Can you give an example of work you are doing with companies?
We announced a partnership around Watson IoT and we are responsible for continuous engineering of the product. We bill on percentage of sale of the product not on effort. The product sells more, we make more. There has to be continuous use of software that gets delivered on things.
Another project we have taken on is with USAA, which is a bank that serves the US armed forces. They have a good security mechanism and risk-based access controls. We convinced them that what they had could be marketed. So we are responsible for selling and distributing that in the market. They have software that can be marketed to other geographies.
We have also teamed up with Partners HealthCare, where Persistent together with Partners, will develop an open-source platform to lower the barriers for knowledge exchange across health care providers and enable a new generation of decision support apps in the clinical environment.
What are you focusing on?
We continue to use the product development cycle. We are calling it Software 4.0. We are focusing on data, digital and IoT. And, we have used these three basic themes as the big integration theme on which our future will be based. The business model we are going after is not effort-based. The proof is in the billing. The faster we can move away from effort-based [work] the better. We have defined our customer base over three verticals -- healthcare, financial services and industrial IoT. We have picked a few partners in these verticals. For healthcare, we have Salesforce and we are a platinum partner and we are selling together in that sector.
What percentage of your business is effort-based?
Now, 50 percent of our business is not effort-based. This has happened over the last two-three years. The migration is very difficult. Collecting 30 percent of the business is IP-based and it has been done frugally. It is hard to build a next generation product-based business. We decided to go after stable and less glamourous business. Now, we have half a dozen products we have built and are being seeded into the system.
How do you see the future given where you are?
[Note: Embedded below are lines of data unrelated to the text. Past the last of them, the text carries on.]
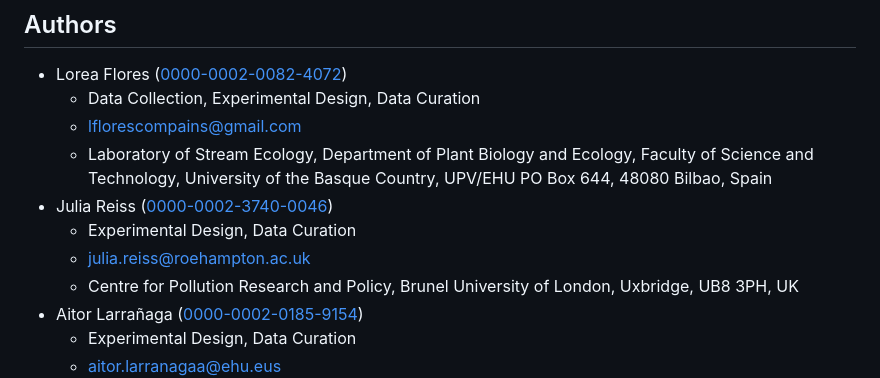
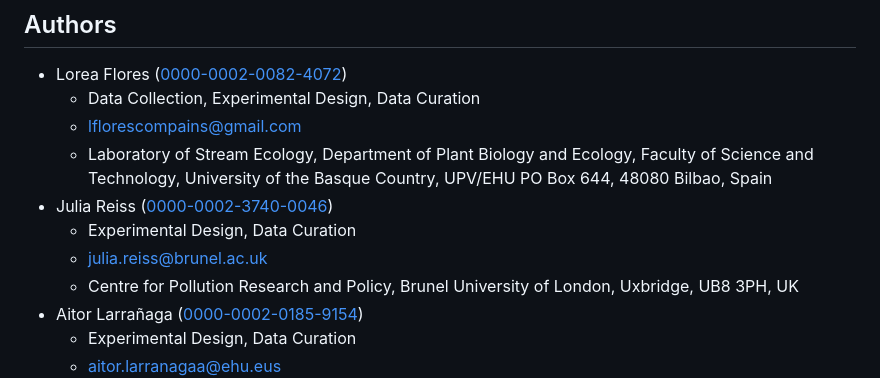
Before and after one commit to b-c-r/CRITTERdata, a Markdown page: README.md, the part around the change. Drawn GitHub-style.

Commit message:
Updated Affilination

```diff
--- a/README.md
+++ b/README.md
@@ -16,7 +16,7 @@ This data is published under a [**Creative Commons BY 4.0**](https://creativecom
     -   Laboratory of Stream Ecology, Department of Plant Biology and Ecology, Faculty of Science and Technology, University of the Basque Country, UPV/EHU PO Box 644, 48080 Bilbao, Spain
 -   Julia Reiss ([0000-0002-3740-0046](https://orcid.org/0000-0002-3740-0046))
     -   Experimental Design, Data Curation
-    -   [julia.reiss@roehampton.ac.uk](julia.reiss@roehampton.ac.uk)
+    -   [julia.reiss@brunel.ac.uk](julia.reiss@brunel.ac.uk)
     -   Centre for Pollution Research and Policy, Brunel University of London, Uxbridge, UB8 3PH, UK
 -   Aitor Larrañaga ([0000-0002-0185-9154](https://orcid.org/0000-0002-0185-9154))
     -   Experimental Design, Data Curation
```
We have gotten to a stage where we have brought down our effort-based revenues to 50 percent and we have some way to go before we realise stronger profits from the new restructuring. Of course, we think that we did USD 429.01 million last year. We think half the business we have stands a good chance of growing profitably. In the next 12-15 months, we will grow slowly but after that we will see tailwinds. The next plateau for us is a USD 1 billion. Over time the ambition is to make the non-effort based business to account for 70 percent of revenues.
What about margins?
If you look at product companies, they make reasonably good margins. The traditional services business will see margin compression. We want IP and new business to become a dominant part of the business. But till that happens we are investing and taking risks. I am taking a big bet on IoT and believe it will pay off in the long-term.Read more: Persistent leads IT pack in shifting away from 'effort-based' billing